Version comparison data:

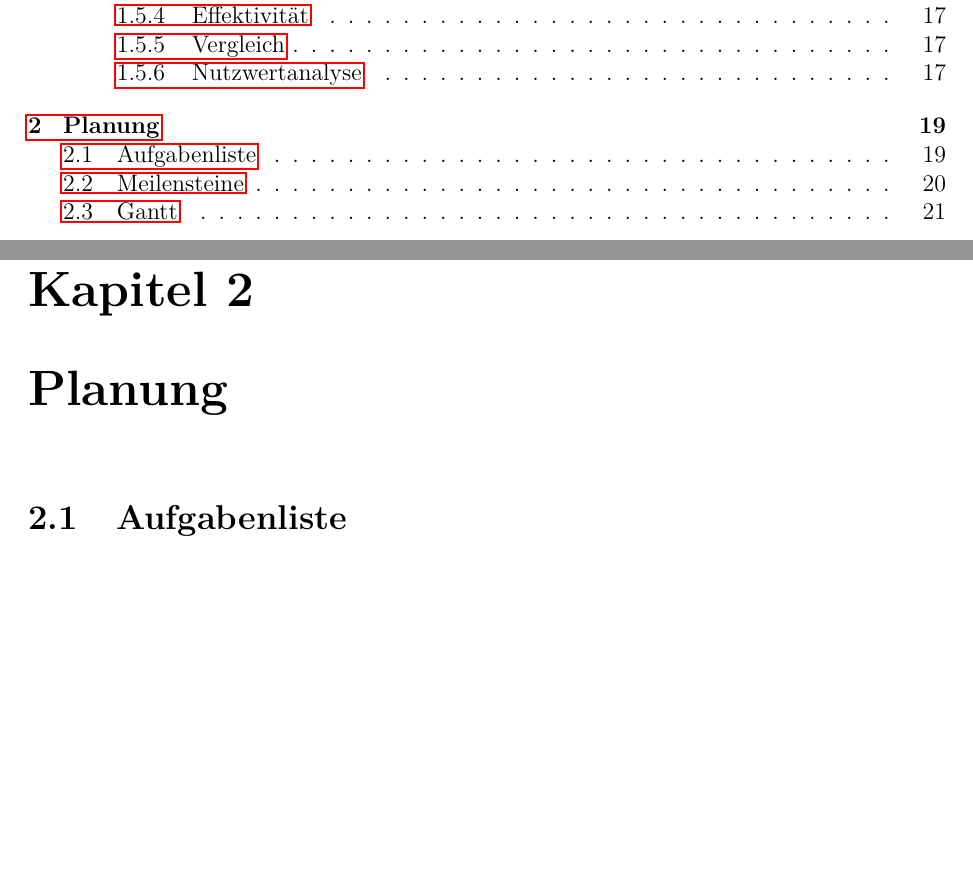
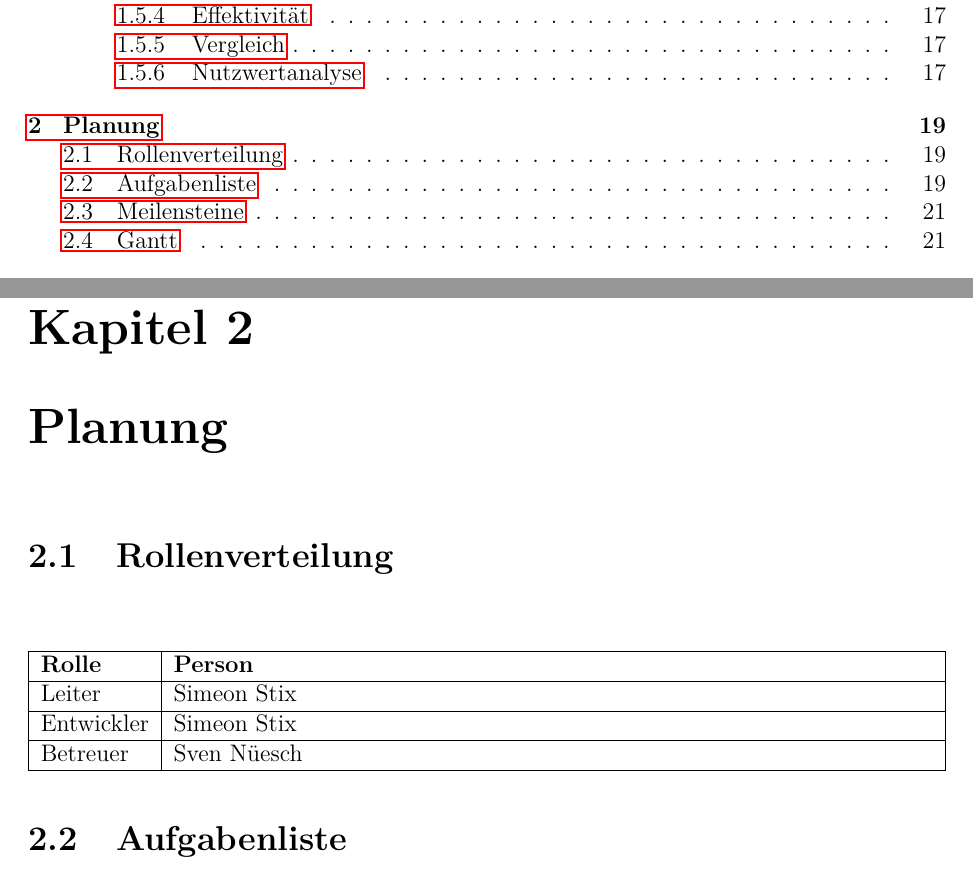
Before and after one commit to MrS-E/CKi, a LaTeX document (Dokumentation/CKi/CKi.tex, which reads Dokumentation/CKi/planung.tex): two parts of pages 2 and 20 of 33, joined at a grey line, cut so that both start at the same text, the shorter picture padded with empty space. Compiled offline with pdfLaTeX.

Commit message:
add projektrollen

```diff
--- a/Dokumentation/CKi/planung.tex
+++ b/Dokumentation/CKi/planung.tex
@@ -1,3 +1,25 @@
+\section{Rollenverteilung}
+\label{sec:PlanungRollenverteilung}
+
+\begin{table}[H]
+\centering
+\begin{xltabular}{\linewidth}{|l|X|}
+\hline
+\textbf{Rolle} & \textbf{Person}
+\\\hline
+Leiter & Simeon Stix
+\\\hline
+Entwickler & Simeon Stix
+\\\hline
+Betreuer & Sven Nüesch
+\\\hline
+\end{xltabular}
+\label{tab:planungrollenverteilungtable}
+\end{table}
+
+
+
+
 \section{Aufgabenliste}
 \label{sec:PlanungAufgabenliste}
 \begin{enumerate}
```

__Task goal__: Give back each entry exactly as it appears. Leave pictures out.

__Response to the task__:
Before and after one commit to MrS-E/CKi, a LaTeX document (Dokumentation/CKi/CKi.tex, which reads Dokumentation/CKi/planung.tex): two parts of pages 2 and 20 of 33, joined at a grey line, cut so that both start at the same text, the shorter picture padded with empty space. Compiled offline with pdfLaTeX.

Commit message:
add projektrollen

```diff
--- a/Dokumentation/CKi/planung.tex
+++ b/Dokumentation/CKi/planung.tex
@@ -1,3 +1,25 @@
+\section{Rollenverteilung}
+\label{sec:PlanungRollenverteilung}
+
+\begin{table}[H]
+\centering
+\begin{xltabular}{\linewidth}{|l|X|}
+\hline
+\textbf{Rolle} & \textbf{Person}
+\\\hline
+Leiter & Simeon Stix
+\\\hline
+Entwickler & Simeon Stix
+\\\hline
+Betreuer & Sven Nüesch
+\\\hline
+\end{xltabular}
+\label{tab:planungrollenverteilungtable}
+\end{table}
+
+
+
+
 \section{Aufgabenliste}
 \label{sec:PlanungAufgabenliste}
 \begin{enumerate}
```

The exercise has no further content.